Exercise ▸ Omit the pictures from the entries below and retype everything else exactly.

--- START ---

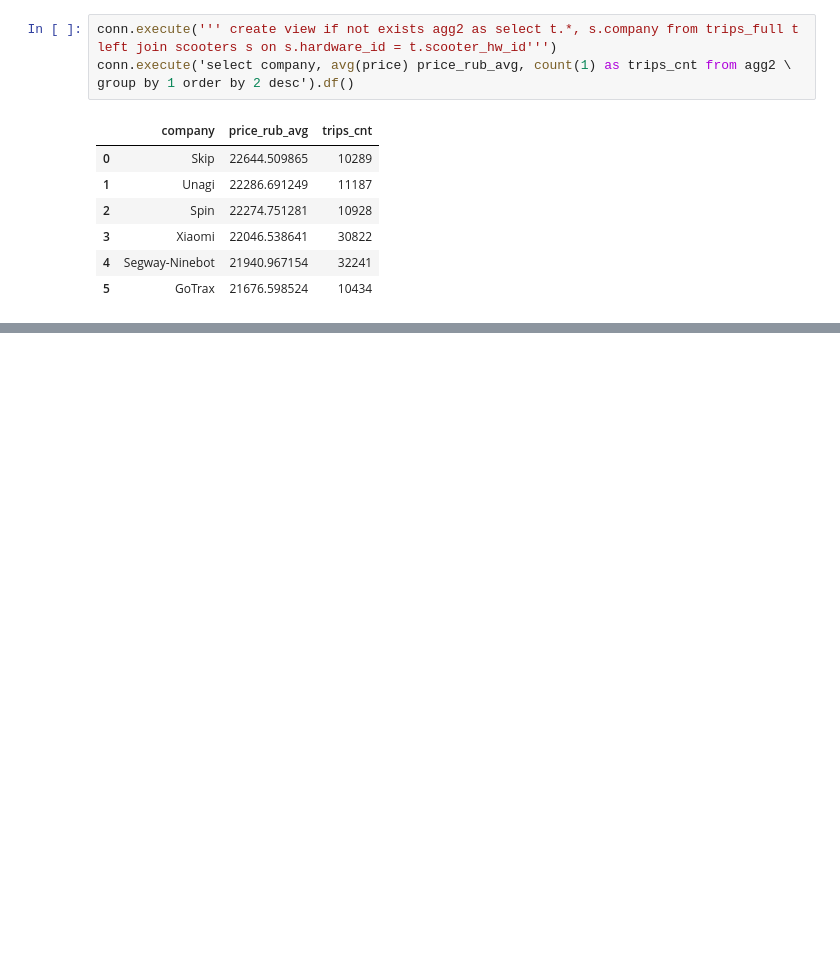
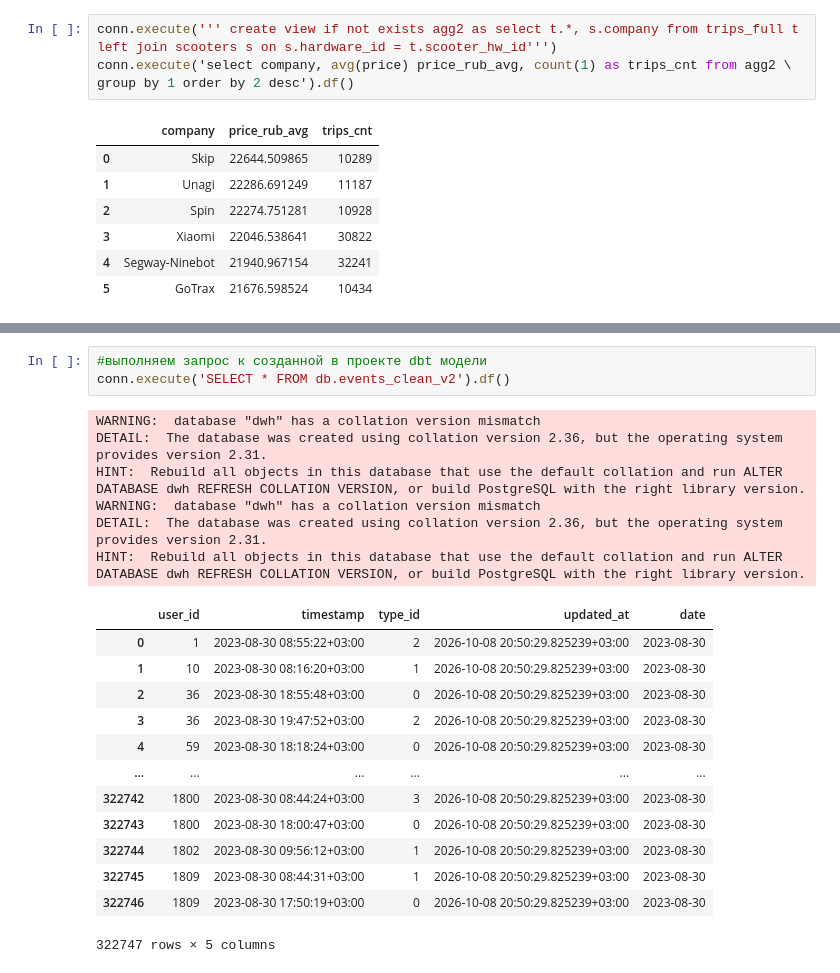
Before and after one commit to neworderby/modern_data_stack_lab, a Jupyter notebook: duckdb/duckdb.ipynb, the cells around one changed output, grey strips where cells are left out. Drawn from its saved outputs; the diff is of its cells as text; blank space fills up the shorter version.

```diff
--- a/duckdb/duckdb.ipynb
+++ b/duckdb/duckdb.ipynb
@@ -187,0 +276,23 @@ group by 1 order by 2 desc').df()
+# %%
+#выполняем запрос к созданной в проекте dbt модели
+conn.execute('SELECT * FROM db.events_clean_v2').df()
+# %% [output]
+WARNING:  database "dwh" has a collation version mismatch
+DETAIL:  The database was created using collation version 2.36, but the operating system provides version 2.31.
+HINT:  Rebuild all objects in this database that use the default collation and run ALTER DATABASE dwh REFRESH COLLATION VERSION, or build PostgreSQL with the right library version.
+WARNING:  database "dwh" has a collation version mismatch
+DETAIL:  The database was created using collation version 2.36, but the operating system provides version 2.31.
+HINT:  Rebuild all objects in this database that use the default collation and run ALTER DATABASE dwh REFRESH COLLATION VERSION, or build PostgreSQL with the right library version.
+|  | user_id | timestamp | type_id | updated_at | date |
+| 0 | 1 | 2023-08-30 08:55:22+03:00 | 2 | 2026-10-08 20:50:29.825239+03:00 | 2023-08-30 |
+| 1 | 10 | 2023-08-30 08:16:20+03:00 | 1 | 2026-10-08 20:50:29.825239+03:00 | 2023-08-30 |
+| 2 | 36 | 2023-08-30 18:55:48+03:00 | 0 | 2026-10-08 20:50:29.825239+03:00 | 2023-08-30 |
+| 3 | 36 | 2023-08-30 19:47:52+03:00 | 2 | 2026-10-08 20:50:29.825239+03:00 | 2023-08-30 |
+| 4 | 59 | 2023-08-30 18:18:24+03:00 | 0 | 2026-10-08 20:50:29.825239+03:00 | 2023-08-30 |
+| ... | ... | ... | ... | ... | ... |
+| 322742 | 1800 | 2023-08-30 08:44:24+03:00 | 3 | 2026-10-08 20:50:29.825239+03:00 | 2023-08-30 |
+| 322743 | 1800 | 2023-08-30 18:00:47+03:00 | 0 | 2026-10-08 20:50:29.825239+03:00 | 2023-08-30 |
+| 322744 | 1802 | 2023-08-30 09:56:12+03:00 | 1 | 2026-10-08 20:50:29.825239+03:00 | 2023-08-30 |
+| 322745 | 1809 | 2023-08-30 08:44:31+03:00 | 1 | 2026-10-08 20:50:29.825239+03:00 | 2023-08-30 |
+| 322746 | 1809 | 2023-08-30 17:50:19+03:00 | 0 | 2026-10-08 20:50:29.825239+03:00 | 2023-08-30 |
+322747 rows × 5 columns
```
Also changed, not shown: parts of 12 cells of this notebook, 1 other file.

--- END ---

Answer to this exercise ▸
Before and after one commit to neworderby/modern_data_stack_lab, a Jupyter notebook: duckdb/duckdb.ipynb, the cells around one changed output, grey strips where cells are left out. Drawn from its saved outputs; the diff is of its cells as text; blank space fills up the shorter version.

```diff
--- a/duckdb/duckdb.ipynb
+++ b/duckdb/duckdb.ipynb
@@ -187,0 +276,23 @@ group by 1 order by 2 desc').df()
+# %%
+#выполняем запрос к созданной в проекте dbt модели
+conn.execute('SELECT * FROM db.events_clean_v2').df()
+# %% [output]
+WARNING:  database "dwh" has a collation version mismatch
+DETAIL:  The database was created using collation version 2.36, but the operating system provides version 2.31.
+HINT:  Rebuild all objects in this database that use the default collation and run ALTER DATABASE dwh REFRESH COLLATION VERSION, or build PostgreSQL with the right library version.
+WARNING:  database "dwh" has a collation version mismatch
+DETAIL:  The database was created using collation version 2.36, but the operating system provides version 2.31.
+HINT:  Rebuild all objects in this database that use the default collation and run ALTER DATABASE dwh REFRESH COLLATION VERSION, or build PostgreSQL with the right library version.
+|  | user_id | timestamp | type_id | updated_at | date |
+| 0 | 1 | 2023-08-30 08:55:22+03:00 | 2 | 2026-10-08 20:50:29.825239+03:00 | 2023-08-30 |
+| 1 | 10 | 2023-08-30 08:16:20+03:00 | 1 | 2026-10-08 20:50:29.825239+03:00 | 2023-08-30 |
+| 2 | 36 | 2023-08-30 18:55:48+03:00 | 0 | 2026-10-08 20:50:29.825239+03:00 | 2023-08-30 |
+| 3 | 36 | 2023-08-30 19:47:52+03:00 | 2 | 2026-10-08 20:50:29.825239+03:00 | 2023-08-30 |
+| 4 | 59 | 2023-08-30 18:18:24+03:00 | 0 | 2026-10-08 20:50:29.825239+03:00 | 2023-08-30 |
+| ... | ... | ... | ... | ... | ... |
+| 322742 | 1800 | 2023-08-30 08:44:24+03:00 | 3 | 2026-10-08 20:50:29.825239+03:00 | 2023-08-30 |
+| 322743 | 1800 | 2023-08-30 18:00:47+03:00 | 0 | 2026-10-08 20:50:29.825239+03:00 | 2023-08-30 |
+| 322744 | 1802 | 2023-08-30 09:56:12+03:00 | 1 | 2026-10-08 20:50:29.825239+03:00 | 2023-08-30 |
+| 322745 | 1809 | 2023-08-30 08:44:31+03:00 | 1 | 2026-10-08 20:50:29.825239+03:00 | 2023-08-30 |
+| 322746 | 1809 | 2023-08-30 17:50:19+03:00 | 0 | 2026-10-08 20:50:29.825239+03:00 | 2023-08-30 |
+322747 rows × 5 columns
```
Also changed, not shown: parts of 12 cells of this notebook, 1 other file.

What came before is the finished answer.